▸ **TASK**:
Drop every picture and give the entries back exactly.

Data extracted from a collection
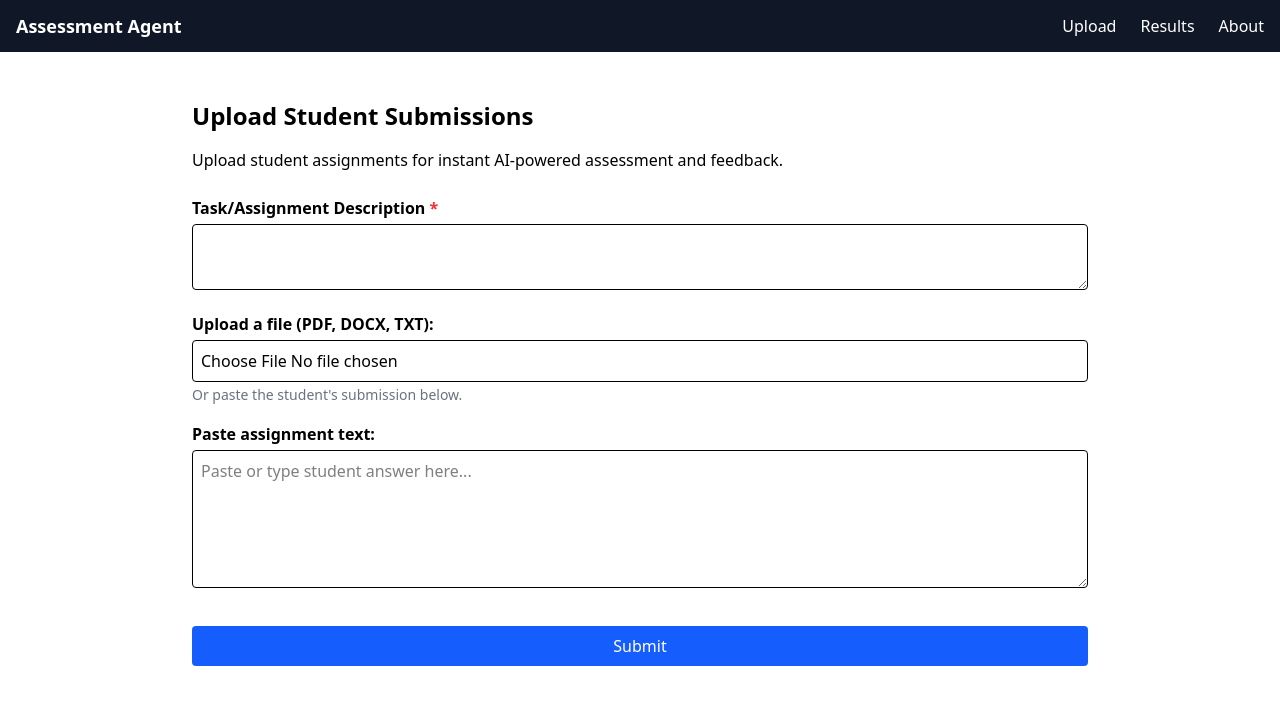
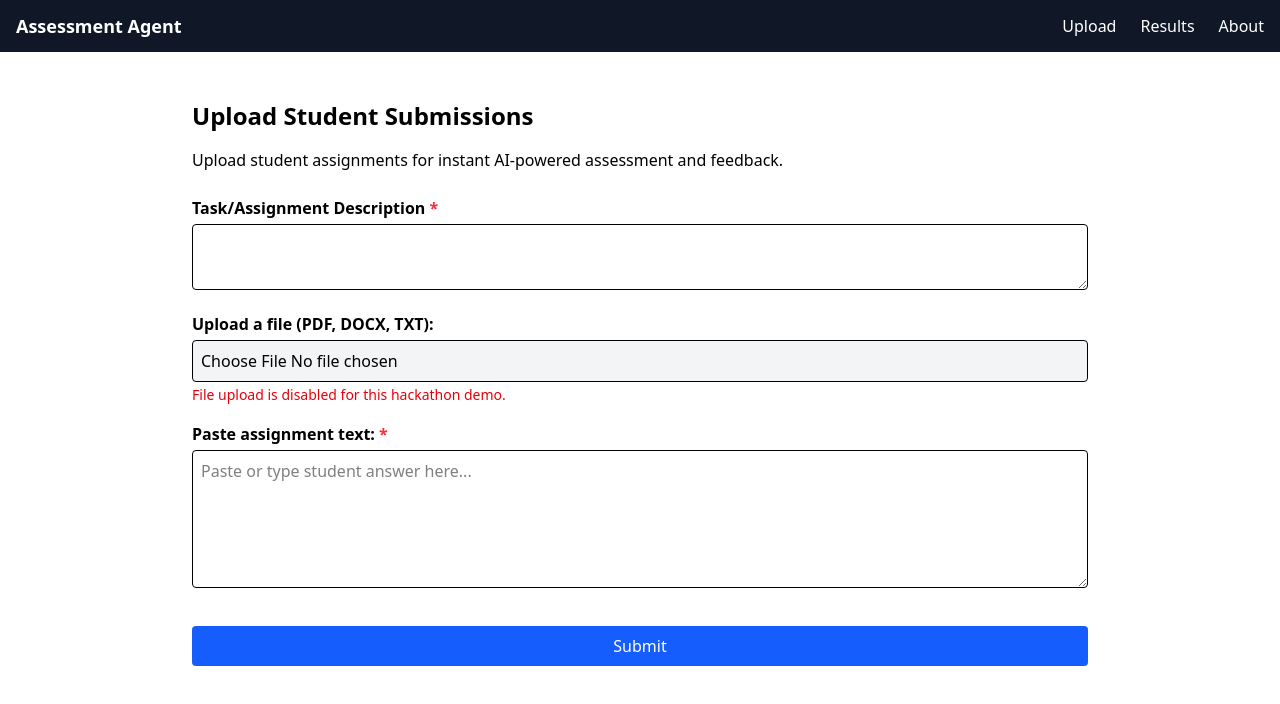
Before and after one commit to jcreek/AutomatedAssessmentFeedbackAgent, a SvelteKit app: page /upload in a window 1280 px wide. Shown: the top 704 px of the page. Built offline with nearby package versions, Linux system fonts and the light colour scheme; no server answers; what @azure/ai-projects would draw is missing.

Commit message:
feat(*): Disable file input for hackathon

```diff
--- a/src/routes/upload/+page.svelte
+++ b/src/routes/upload/+page.svelte
@@ -167,14 +167,14 @@
 					id="file"
 					type="file"
 					accept=".pdf,.doc,.docx,.txt"
-					class="block w-full rounded border p-2"
+					class="block w-full rounded border p-2 bg-gray-100 cursor-not-allowed"
 					on:change={handleFileChange}
-					disabled={submitting}
+					disabled
 				/>
-				<span class="text-sm text-gray-500">Or paste the student's submission below.</span>
+				<span class="text-sm text-red-600">File upload is disabled for this hackathon demo.</span>
 			</div>
 			<div class="mb-4">
-				<label class="mb-1 block font-semibold" for="textInput">Paste assignment text:</label>
+				<label class="mb-1 block font-semibold" for="textInput">Paste assignment text: <span class="text-red-500">*</span></label>
 				<textarea
 					id="textInput"
 					rows="5"
```
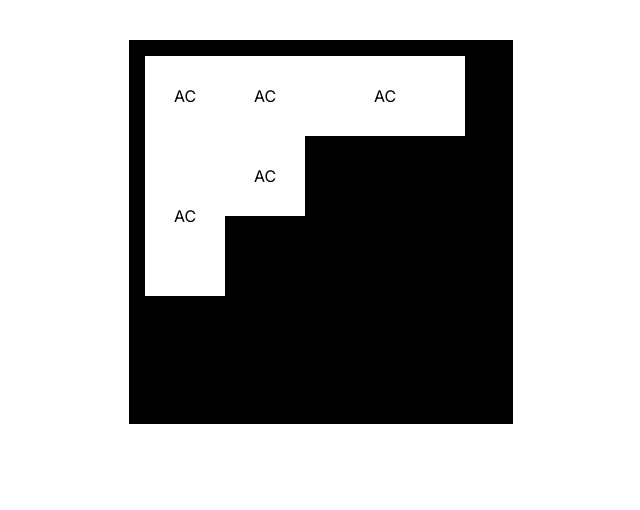
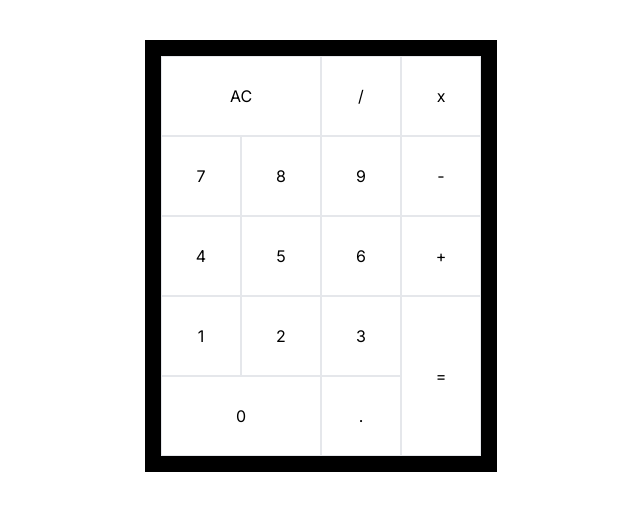
Before and after one commit to hamiltonlumati/calculator, a React (Vite) app: page / in a window 1280 px wide. Shown: the top 510 px of the page, without its empty margins (319-959 px from the left). Built offline with nearby package versions, Linux system fonts and the light colour scheme.

Commit message:
Keys design

```diff
--- a/src/components/keys.tsx
+++ b/src/components/keys.tsx
@@ -1,12 +1,27 @@
 function Keys(){
     return(
-        <div className="">
-            <button className="w-20 h-20 bg-white align-top">AC</button>
-            <button className="w-20 h-20 bg-white align-top">AC</button>
-            <button className="w-40 h-20 bg-white align-top">AC</button>
-            <button className="w-20 h-40 bg-white align-top">AC</button>
-            <button className="w-20 h-20 bg-white align-top">AC</button>
-
+        <div className="flex flex-wrap">
+            <span className="flex flex-wrap w-60">
+                <button className="w-40 h-20 flex-none bg-white align-top border">AC</button>
+                <button className="w-20 h-20 flex-none bg-white align-top border">/</button>
+                <button className="w-20 h-20 flex-none bg-white align-top border">7</button>
+                <button className="w-20 h-20 flex-none bg-white align-top border">8</button>
+                <button className="w-20 h-20 flex-none bg-white align-top border">9</button>
+                <button className="w-20 h-20 flex-none bg-white align-top border">4</button>
+                <button className="w-20 h-20 flex-none bg-white align-top border">5</button>
+                <button className="w-20 h-20 flex-none bg-white align-top border">6</button>
+                <button className="w-20 h-20 flex-none bg-white align-top border">1</button>
+                <button className="w-20 h-20 flex-none bg-white align-top border">2</button>
+                <button className="w-20 h-20 flex-none bg-white align-top border">3</button>
+                <button className="w-40 h-20 flex-none bg-white align-top border">0</button>
+                <button className="w-20 h-20 flex-none bg-white align-top border">.</button>
+            </span>
+            <span className="flex flex-col w-20 flex-wrap">
+                <button className="block w-20 h-20 flex-none bg-white align-top border">x</button>
+                <button className="block w-20 h-20 flex-none bg-white align-top border">-</button>
+                <button className="block w-20 h-20 flex-none bg-white align-top border">+</button>
+                <button className="block w-20 h-40 flex-none bg-white align-top border">=</button>
+            </span>
         </div>
     )
 }
--- a/src/layout/screen.tsx
+++ b/src/layout/screen.tsx
@@ -3,7 +3,7 @@ import Display from "../components/display";
 
 function Screen(){
     return(
-        <div className="w-96 h-96 bg-black p-4">
+        <div className="w-auto place-content-center h-auto bg-black p-4">
             <Display />
             <Keys />
         </div>
```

▸ **PROBLEM SOLUTION**:
Before and after one commit to jcreek/AutomatedAssessmentFeedbackAgent, a SvelteKit app: page /upload in a window 1280 px wide. Shown: the top 704 px of the page. Built offline with nearby package versions, Linux system fonts and the light colour scheme; no server answers; what @azure/ai-projects would draw is missing.

Commit message:
feat(*): Disable file input for hackathon

```diff
--- a/src/routes/upload/+page.svelte
+++ b/src/routes/upload/+page.svelte
@@ -167,14 +167,14 @@
 					id="file"
 					type="file"
 					accept=".pdf,.doc,.docx,.txt"
-					class="block w-full rounded border p-2"
+					class="block w-full rounded border p-2 bg-gray-100 cursor-not-allowed"
 					on:change={handleFileChange}
-					disabled={submitting}
+					disabled
 				/>
-				<span class="text-sm text-gray-500">Or paste the student's submission below.</span>
+				<span class="text-sm text-red-600">File upload is disabled for this hackathon demo.</span>
 			</div>
 			<div class="mb-4">
-				<label class="mb-1 block font-semibold" for="textInput">Paste assignment text:</label>
+				<label class="mb-1 block font-semibold" for="textInput">Paste assignment text: <span class="text-red-500">*</span></label>
 				<textarea
 					id="textInput"
 					rows="5"
```
Before and after one commit to hamiltonlumati/calculator, a React (Vite) app: page / in a window 1280 px wide. Shown: the top 510 px of the page, without its empty margins (319-959 px from the left). Built offline with nearby package versions, Linux system fonts and the light colour scheme.

Commit message:
Keys design

```diff
--- a/src/components/keys.tsx
+++ b/src/components/keys.tsx
@@ -1,12 +1,27 @@
 function Keys(){
     return(
-        <div className="">
-            <button className="w-20 h-20 bg-white align-top">AC</button>
-            <button className="w-20 h-20 bg-white align-top">AC</button>
-            <button className="w-40 h-20 bg-white align-top">AC</button>
-            <button className="w-20 h-40 bg-white align-top">AC</button>
-            <button className="w-20 h-20 bg-white align-top">AC</button>
-
+        <div className="flex flex-wrap">
+            <span className="flex flex-wrap w-60">
+                <button className="w-40 h-20 flex-none bg-white align-top border">AC</button>
+                <button className="w-20 h-20 flex-none bg-white align-top border">/</button>
+                <button className="w-20 h-20 flex-none bg-white align-top border">7</button>
+                <button className="w-20 h-20 flex-none bg-white align-top border">8</button>
+                <button className="w-20 h-20 flex-none bg-white align-top border">9</button>
+                <button className="w-20 h-20 flex-none bg-white align-top border">4</button>
+                <button className="w-20 h-20 flex-none bg-white align-top border">5</button>
+                <button className="w-20 h-20 flex-none bg-white align-top border">6</button>
+                <button className="w-20 h-20 flex-none bg-white align-top border">1</button>
+                <button className="w-20 h-20 flex-none bg-white align-top border">2</button>
+                <button className="w-20 h-20 flex-none bg-white align-top border">3</button>
+                <button className="w-40 h-20 flex-none bg-white align-top border">0</button>
+                <button className="w-20 h-20 flex-none bg-white align-top border">.</button>
+            </span>
+            <span className="flex flex-col w-20 flex-wrap">
+                <button className="block w-20 h-20 flex-none bg-white align-top border">x</button>
+                <button className="block w-20 h-20 flex-none bg-white align-top border">-</button>
+                <button className="block w-20 h-20 flex-none bg-white align-top border">+</button>
+                <button className="block w-20 h-40 flex-none bg-white align-top border">=</button>
+            </span>
         </div>
     )
 }
--- a/src/layout/screen.tsx
+++ b/src/layout/screen.tsx
@@ -3,7 +3,7 @@ import Display from "../components/display";
 
 function Screen(){
     return(
-        <div className="w-96 h-96 bg-black p-4">
+        <div className="w-auto place-content-center h-auto bg-black p-4">
             <Display />
             <Keys />
         </div>
```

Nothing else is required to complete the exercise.